I was thinking about eggs today. Eggs have a good amount of protein and experts say we can have (x) number of eggs per week. They are good for us. I never thought they were bad for anyone.
Generally, I  get my eggs from a local teacher who raises chicken, the side product being fresh eggs to sell. In a dozen will be all sizes and colors from light brown to brown to blue.

      Eggs are used in so many ways, but my favorites are over easy and scrambled.  The last several days, I have "eggd out", having had eggs for breakfast 2 days and supper twice. I've had scrambled and over easy, poached and shirred. I had never made a poached egg before! and a professional "chef" cookbook I have said to add salt and a bit of vinegar to the simmering water. No other cookbook I have said to do that. Apparently they help the egg white not to spread all over the place. Also, there needs to be at least 5" water in the pan to achieve the typical "teardrop" shape (I did not know they were supposed to be teardrop shaped!
carla5 014
     The eggs are slipped into the simmering water (bring to a boil and turn down the heat to a simmer). They sink to the bottom, then rise to the surface of the water as they cook.

Cook eggs 3-5 minutes 'till they are as done as you like.
carla5 018       carla5 019
     It was a good egg, but no better than an over easy egg. Texture seemed to be more like a soft-boiled egg.
I think I'll stick with my fried ever easy eggs - then I don't have to wait for water to boil!! Or even sunny-side up eggs...
carla5 002
     And my old stand-by is pancakes and scrambled eggs...scrambled with just the right amount of milk and not cooked too dry (as opposed to two of my sons who prefer their eggs scrambled with no liquid - just eggs, and cooked dry, dry, dry and seasoned with salt, pepper, and hot sauce)

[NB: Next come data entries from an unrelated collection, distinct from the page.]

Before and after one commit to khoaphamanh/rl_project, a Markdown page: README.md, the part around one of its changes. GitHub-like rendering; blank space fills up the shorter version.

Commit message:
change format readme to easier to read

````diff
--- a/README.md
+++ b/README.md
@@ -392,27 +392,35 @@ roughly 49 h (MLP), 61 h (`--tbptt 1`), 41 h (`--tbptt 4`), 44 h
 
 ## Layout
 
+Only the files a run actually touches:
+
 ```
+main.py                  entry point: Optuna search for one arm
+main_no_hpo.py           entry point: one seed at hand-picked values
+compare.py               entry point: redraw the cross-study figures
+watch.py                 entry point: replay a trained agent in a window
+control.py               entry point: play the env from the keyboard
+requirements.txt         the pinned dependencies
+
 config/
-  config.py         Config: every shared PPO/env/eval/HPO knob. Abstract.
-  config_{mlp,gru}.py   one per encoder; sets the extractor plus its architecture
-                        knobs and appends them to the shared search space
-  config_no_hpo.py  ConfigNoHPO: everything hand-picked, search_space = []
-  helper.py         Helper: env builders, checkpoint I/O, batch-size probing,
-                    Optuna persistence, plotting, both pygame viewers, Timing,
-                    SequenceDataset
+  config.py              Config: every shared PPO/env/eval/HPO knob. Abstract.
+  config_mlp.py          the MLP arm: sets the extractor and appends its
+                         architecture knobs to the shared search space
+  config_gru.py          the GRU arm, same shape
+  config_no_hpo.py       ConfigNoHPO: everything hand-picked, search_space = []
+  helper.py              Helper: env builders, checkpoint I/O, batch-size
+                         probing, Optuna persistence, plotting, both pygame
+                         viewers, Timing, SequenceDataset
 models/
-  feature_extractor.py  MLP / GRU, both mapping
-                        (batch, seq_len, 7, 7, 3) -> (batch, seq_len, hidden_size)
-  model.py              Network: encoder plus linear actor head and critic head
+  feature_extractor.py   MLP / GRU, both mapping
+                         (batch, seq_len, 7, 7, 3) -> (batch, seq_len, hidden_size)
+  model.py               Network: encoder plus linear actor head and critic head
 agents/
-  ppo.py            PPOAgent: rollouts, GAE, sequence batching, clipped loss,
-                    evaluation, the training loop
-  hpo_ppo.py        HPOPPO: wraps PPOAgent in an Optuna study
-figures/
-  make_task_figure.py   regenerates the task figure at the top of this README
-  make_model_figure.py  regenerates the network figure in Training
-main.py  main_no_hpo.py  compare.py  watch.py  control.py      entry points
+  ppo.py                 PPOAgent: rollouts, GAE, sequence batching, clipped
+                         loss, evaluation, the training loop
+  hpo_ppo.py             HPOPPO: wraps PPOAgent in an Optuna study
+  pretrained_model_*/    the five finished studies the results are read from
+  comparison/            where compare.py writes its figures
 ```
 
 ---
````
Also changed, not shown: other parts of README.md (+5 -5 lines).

     And my shirred eggs? NO PICTURE! But - I can tell you that the professional cookbook I have? It made no mention of shirred eggs. In fact I had to go to cookbooks at least 25 years old to find a description - For what is just a baked egg! Yep, baked. Just butter a ramekin, add you egg - whole, not beaten - add about 1T milk and 1T butter, salt, pepper, a bit of basil and parsley and bake at 325 degrees about 15 minutes or to the doneness you prefer. I like a runny egg and 15 minutes was just about right. The butter and milk seen to give the eggs a velvety texture different from poached or soft boiled eggs. It is a difference not easily explained, but it is there. I like these eggs every now and then, and even though they take a while to make, they are worth it.

     If you haven't had an egg lately - go ahead and make some - have a breakfast meal for supper.